### Given information
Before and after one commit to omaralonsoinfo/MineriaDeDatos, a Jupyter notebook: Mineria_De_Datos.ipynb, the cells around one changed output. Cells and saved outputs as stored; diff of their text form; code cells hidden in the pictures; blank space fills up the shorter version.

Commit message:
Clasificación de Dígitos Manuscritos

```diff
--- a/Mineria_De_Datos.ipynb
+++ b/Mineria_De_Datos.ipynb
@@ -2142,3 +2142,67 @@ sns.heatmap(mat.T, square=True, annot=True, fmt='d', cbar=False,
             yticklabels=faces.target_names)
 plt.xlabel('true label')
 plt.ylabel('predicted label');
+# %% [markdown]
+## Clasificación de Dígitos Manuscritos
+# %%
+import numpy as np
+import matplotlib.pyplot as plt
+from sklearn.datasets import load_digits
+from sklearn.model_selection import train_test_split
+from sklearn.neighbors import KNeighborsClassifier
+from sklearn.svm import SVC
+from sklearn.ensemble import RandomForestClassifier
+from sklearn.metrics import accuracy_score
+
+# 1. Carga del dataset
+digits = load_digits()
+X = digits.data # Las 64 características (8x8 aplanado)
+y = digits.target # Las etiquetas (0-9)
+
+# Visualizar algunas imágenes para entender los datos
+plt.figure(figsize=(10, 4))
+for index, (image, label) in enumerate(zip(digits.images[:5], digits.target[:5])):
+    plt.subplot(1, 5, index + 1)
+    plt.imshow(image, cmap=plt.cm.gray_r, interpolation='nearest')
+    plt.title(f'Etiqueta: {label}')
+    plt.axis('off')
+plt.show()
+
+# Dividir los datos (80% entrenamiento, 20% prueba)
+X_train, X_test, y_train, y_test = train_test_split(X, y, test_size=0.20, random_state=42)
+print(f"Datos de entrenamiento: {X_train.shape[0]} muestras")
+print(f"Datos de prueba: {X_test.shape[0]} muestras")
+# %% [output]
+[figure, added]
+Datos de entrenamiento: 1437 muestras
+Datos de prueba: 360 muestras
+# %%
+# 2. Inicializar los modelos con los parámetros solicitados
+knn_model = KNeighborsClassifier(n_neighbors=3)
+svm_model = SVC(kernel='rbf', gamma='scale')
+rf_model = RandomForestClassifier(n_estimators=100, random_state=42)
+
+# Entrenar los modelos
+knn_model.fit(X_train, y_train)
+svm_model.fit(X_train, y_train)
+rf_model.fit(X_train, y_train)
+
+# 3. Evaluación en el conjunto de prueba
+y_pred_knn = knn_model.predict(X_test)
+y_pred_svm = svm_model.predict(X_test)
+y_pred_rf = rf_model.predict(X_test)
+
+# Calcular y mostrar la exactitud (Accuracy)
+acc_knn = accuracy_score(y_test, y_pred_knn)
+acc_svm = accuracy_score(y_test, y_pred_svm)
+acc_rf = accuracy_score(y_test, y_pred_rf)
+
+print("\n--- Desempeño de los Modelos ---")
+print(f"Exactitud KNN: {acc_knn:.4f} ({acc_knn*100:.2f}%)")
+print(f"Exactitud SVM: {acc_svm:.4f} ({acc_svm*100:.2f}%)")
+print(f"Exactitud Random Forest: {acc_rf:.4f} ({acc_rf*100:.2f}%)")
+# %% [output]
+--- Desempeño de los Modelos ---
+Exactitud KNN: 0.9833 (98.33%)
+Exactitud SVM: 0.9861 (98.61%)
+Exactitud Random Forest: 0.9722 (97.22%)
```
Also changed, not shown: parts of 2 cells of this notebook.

### Your goal
Display every line of the listing that contains the string "import".

### Answer section
+import numpy as np
+import matplotlib.pyplot as plt
+from sklearn.datasets import load_digits
+from sklearn.model_selection import train_test_split
+from sklearn.neighbors import KNeighborsClassifier
+from sklearn.svm import SVC
+from sklearn.ensemble import RandomForestClassifier
+from sklearn.metrics import accuracy_score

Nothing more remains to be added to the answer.